sql,ms-access,calculated-columns,weighted-average

You can not double aggregate i.e SUM(COUNT(*)) you've got to have that count in a separate subquery, change your query to: SELECT COUNT(*) AS [Quantity], Sales.Description AS Brand, FORMAT(SUM(Sales.Amt),"Currency") AS Revenue, Format(SUM(Sales.Amt)/COUNT(*), "Currency") AS Rev_Per_Brand, SUM(Sales.Amt)*(COUNT(*)/(SELECT Count(*) FROM sales)) AS [wAvg_Rev_Per_Brand] FROM Sales WHERE Sales.Date > DateAdd("m",-1,NOW()) AND "This query...

statistics,standard-deviation,weighted-average

I just found this wikipedia page discussing data of equal significance vs weighted data. The correct way to calculate the biased weighted estimator of variance is , though this on-the-fly implementation is more efficient computationally as it does not require calculating the weighted average before looping over the sum on...

r,standard-deviation,weighted-average

Here's one way: mean_1 <- 6.27 sd_1 <- 5.9 mean_2 <- 5.91 sd_2 <- 4.9 n_1 <- 34 n_2 <- 6 # the combined mean mean_combined <- weighted.mean(c(mean_1, mean_2), c(n_1, n_2)) # [1] 6.216 # the combined standard deviation (if the samples are not correlated) sd_combined <- sqrt(sd_1^2 + sd_2^2)...

r,regression,correlation,weighted-average

The answer can be found in that CERN paper: ftp://ftp.desy.de/pub/preprints/cern/ppe/ppe94-185.ps.gz the procedure is a generalised least square regression. See the equation (2) page (1) for the result....

Elaborating @jdharrison's comment: > x [1] -5 6 2 4 -3 > sum(x) [1] 4 > mean(x) [1] 0.8 > x - mean(x) [1] -5.8 5.2 1.2 3.2 -3.8 > sum(x - mean(x)) [1] 6.661338e-16 #floating point 0 So x - mean(x) will do the trick....

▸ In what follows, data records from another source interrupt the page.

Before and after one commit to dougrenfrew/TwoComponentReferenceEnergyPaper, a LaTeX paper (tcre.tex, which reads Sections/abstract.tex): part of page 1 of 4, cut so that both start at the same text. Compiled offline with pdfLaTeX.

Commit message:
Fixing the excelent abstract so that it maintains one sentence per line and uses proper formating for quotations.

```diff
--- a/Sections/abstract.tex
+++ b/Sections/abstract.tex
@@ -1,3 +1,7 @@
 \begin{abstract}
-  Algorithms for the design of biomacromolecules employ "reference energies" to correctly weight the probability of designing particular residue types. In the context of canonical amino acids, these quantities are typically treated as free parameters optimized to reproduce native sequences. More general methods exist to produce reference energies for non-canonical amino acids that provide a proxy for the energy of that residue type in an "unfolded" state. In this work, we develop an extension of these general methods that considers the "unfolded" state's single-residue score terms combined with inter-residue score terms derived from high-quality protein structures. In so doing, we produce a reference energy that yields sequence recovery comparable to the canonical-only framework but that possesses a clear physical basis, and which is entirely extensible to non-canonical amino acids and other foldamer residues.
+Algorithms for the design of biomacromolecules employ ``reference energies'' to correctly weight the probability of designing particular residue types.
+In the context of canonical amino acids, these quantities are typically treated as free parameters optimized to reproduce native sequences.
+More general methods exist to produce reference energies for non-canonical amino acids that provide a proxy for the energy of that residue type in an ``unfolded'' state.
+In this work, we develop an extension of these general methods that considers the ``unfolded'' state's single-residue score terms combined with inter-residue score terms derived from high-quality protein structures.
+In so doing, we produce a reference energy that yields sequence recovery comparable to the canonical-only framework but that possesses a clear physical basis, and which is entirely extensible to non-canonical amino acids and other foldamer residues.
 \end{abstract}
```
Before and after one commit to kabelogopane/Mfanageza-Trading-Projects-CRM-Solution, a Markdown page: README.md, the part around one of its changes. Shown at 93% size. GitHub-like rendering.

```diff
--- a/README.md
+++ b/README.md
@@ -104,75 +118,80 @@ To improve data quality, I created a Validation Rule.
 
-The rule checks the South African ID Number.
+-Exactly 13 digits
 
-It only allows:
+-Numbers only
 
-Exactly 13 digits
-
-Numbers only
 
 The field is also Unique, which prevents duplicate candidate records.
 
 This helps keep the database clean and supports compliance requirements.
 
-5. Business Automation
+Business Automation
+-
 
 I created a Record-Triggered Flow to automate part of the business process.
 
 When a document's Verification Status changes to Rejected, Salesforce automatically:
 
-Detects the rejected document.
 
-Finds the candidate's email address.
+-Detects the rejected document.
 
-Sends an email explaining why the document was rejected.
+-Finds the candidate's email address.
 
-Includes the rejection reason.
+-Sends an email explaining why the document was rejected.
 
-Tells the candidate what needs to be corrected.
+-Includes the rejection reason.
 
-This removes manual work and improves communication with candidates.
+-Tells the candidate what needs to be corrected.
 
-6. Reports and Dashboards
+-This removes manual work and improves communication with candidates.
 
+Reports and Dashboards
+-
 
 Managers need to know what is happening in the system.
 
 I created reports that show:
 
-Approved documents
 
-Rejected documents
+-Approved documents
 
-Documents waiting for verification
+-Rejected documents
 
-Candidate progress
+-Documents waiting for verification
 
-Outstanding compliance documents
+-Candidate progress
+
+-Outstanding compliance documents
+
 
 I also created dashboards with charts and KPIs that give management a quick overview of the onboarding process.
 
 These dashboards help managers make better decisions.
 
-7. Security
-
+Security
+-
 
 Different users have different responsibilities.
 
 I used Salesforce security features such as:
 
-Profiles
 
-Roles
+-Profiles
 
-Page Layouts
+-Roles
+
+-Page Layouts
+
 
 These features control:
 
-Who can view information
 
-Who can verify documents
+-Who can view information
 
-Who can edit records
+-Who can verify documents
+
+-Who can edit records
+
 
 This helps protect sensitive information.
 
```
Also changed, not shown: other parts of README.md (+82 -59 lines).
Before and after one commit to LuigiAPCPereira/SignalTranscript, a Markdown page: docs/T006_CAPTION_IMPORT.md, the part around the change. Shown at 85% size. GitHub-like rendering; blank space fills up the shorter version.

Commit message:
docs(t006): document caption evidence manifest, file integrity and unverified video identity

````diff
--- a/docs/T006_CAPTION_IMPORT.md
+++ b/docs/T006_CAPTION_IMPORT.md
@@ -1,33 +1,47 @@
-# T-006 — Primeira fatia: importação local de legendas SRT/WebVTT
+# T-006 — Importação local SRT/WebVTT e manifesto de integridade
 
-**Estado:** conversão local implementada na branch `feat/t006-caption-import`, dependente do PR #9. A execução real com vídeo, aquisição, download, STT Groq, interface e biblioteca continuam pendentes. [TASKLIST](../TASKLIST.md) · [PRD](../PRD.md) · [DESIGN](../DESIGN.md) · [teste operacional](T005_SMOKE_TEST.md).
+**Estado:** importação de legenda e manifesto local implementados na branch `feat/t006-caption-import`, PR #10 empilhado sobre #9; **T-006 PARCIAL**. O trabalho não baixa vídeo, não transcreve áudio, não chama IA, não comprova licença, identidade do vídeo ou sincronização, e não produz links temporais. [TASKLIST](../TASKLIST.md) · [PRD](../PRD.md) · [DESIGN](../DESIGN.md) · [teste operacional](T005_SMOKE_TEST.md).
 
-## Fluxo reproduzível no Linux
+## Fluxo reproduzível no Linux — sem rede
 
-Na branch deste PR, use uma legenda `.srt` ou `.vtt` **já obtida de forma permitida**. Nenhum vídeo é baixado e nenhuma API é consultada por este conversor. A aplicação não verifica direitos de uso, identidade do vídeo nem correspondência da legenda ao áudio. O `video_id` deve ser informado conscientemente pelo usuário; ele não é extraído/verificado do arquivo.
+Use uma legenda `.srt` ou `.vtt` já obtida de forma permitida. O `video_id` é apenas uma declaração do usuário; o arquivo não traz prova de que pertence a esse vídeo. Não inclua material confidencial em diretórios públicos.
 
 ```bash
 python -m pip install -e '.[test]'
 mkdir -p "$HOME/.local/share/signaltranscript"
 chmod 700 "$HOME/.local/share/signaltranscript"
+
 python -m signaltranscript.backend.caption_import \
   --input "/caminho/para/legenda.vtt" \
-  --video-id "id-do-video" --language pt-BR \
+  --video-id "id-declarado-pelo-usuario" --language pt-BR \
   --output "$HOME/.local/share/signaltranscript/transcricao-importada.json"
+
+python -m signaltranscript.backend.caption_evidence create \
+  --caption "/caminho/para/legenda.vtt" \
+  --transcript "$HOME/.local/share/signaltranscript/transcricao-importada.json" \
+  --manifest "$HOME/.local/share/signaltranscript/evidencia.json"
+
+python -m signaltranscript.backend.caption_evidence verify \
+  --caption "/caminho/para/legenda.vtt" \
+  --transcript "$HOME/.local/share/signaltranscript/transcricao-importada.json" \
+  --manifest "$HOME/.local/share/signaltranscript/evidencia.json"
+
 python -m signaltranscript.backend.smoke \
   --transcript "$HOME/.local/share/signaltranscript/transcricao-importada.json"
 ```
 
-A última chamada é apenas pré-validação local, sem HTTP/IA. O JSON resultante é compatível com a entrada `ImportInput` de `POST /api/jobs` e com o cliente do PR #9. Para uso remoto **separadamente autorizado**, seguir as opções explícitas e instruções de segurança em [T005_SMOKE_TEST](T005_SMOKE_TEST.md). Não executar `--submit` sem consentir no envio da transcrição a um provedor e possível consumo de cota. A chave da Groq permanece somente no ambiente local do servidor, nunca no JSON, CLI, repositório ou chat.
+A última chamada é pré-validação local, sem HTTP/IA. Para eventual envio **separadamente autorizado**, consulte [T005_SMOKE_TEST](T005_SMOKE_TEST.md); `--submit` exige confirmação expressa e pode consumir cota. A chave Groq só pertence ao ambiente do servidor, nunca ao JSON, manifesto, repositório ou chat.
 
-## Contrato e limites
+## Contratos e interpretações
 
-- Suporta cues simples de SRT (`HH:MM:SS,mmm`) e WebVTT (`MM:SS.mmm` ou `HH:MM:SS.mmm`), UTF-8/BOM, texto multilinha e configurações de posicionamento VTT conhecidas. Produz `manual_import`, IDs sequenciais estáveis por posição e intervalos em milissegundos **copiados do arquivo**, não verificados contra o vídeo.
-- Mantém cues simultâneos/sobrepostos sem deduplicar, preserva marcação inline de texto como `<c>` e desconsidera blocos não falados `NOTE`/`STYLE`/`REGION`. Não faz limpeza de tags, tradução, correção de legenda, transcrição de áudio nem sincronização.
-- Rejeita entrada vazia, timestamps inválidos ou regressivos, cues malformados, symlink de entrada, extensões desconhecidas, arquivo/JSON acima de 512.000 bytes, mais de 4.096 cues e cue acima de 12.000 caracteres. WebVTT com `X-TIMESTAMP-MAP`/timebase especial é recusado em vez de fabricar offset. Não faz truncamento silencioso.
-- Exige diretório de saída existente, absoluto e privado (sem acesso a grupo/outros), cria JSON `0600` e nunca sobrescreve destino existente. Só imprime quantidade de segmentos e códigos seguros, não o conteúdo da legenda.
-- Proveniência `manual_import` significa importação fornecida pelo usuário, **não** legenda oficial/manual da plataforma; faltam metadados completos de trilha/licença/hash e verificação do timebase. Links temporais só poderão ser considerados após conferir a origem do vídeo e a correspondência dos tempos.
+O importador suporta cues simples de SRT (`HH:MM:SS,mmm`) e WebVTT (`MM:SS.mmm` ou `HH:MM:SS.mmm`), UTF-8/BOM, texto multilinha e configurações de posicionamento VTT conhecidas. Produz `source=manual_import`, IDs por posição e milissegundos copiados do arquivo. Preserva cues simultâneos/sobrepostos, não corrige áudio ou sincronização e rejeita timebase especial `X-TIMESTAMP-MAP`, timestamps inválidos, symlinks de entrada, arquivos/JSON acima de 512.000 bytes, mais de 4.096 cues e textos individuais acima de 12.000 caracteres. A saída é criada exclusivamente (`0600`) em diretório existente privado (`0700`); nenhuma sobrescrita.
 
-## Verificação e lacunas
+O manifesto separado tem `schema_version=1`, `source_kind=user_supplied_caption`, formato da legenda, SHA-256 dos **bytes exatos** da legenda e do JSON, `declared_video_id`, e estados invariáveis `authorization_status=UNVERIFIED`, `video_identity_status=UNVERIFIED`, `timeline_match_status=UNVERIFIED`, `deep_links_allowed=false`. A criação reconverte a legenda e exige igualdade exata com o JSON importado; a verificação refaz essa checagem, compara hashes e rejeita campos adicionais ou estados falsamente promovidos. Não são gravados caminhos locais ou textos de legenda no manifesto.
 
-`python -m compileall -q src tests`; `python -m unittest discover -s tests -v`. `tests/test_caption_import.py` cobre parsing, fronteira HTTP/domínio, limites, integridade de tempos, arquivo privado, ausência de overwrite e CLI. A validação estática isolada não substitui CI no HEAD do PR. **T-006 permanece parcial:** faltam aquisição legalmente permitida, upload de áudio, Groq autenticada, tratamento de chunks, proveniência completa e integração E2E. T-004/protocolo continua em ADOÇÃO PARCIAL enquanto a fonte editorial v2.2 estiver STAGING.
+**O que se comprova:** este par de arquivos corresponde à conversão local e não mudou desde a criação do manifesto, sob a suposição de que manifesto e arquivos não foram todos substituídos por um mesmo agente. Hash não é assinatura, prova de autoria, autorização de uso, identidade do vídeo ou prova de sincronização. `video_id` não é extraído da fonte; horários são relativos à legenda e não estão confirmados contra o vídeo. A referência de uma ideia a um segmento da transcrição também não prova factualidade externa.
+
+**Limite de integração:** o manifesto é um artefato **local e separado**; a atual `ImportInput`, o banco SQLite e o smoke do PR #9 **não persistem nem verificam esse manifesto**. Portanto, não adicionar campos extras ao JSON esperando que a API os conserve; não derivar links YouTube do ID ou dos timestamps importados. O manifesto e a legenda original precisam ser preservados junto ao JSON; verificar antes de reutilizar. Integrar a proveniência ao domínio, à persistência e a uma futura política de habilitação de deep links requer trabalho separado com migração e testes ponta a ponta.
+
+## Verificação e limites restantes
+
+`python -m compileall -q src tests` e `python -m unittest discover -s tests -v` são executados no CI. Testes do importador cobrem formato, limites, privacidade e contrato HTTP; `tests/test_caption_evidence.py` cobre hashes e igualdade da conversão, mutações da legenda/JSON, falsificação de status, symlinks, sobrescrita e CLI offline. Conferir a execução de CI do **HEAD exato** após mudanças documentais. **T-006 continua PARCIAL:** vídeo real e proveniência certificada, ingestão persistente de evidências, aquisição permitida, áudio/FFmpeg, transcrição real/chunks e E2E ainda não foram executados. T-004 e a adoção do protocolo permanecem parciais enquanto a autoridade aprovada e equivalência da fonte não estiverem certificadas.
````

If you want to use base functions, here's one possibility as.vector(by(ages[c("Age","W")], list(ages$Indiv), function(x) { do.call(weighted.mean, unname(x)) } )) Since aggregate won't subset multiple columns, i user the more general by and simplified the result to a vector....

The problem is with how you're using lapply. Here's the correct code: lapply(eu[eu$plicht=='ja',2:13], weighted.mean, eu[eu$plicht=='ja','inwoners'], na.rm=TRUE) lapply(eu[eu$plicht=='nee',2:13], weighted.mean, eu[eu$plicht=='nee','inwoners'], na.rm=TRUE) Notice how weighted.mean is used as an argument, rather than inside an anonymous function with x as an argument. You could equivalently do: lapply(eu[eu$plicht=='ja',2:13], function(x) weighted.mean(x, eu[eu$plicht=='ja','inwoners'], na.rm=TRUE)) lapply(eu[eu$plicht=='nee',2:13], function(x)...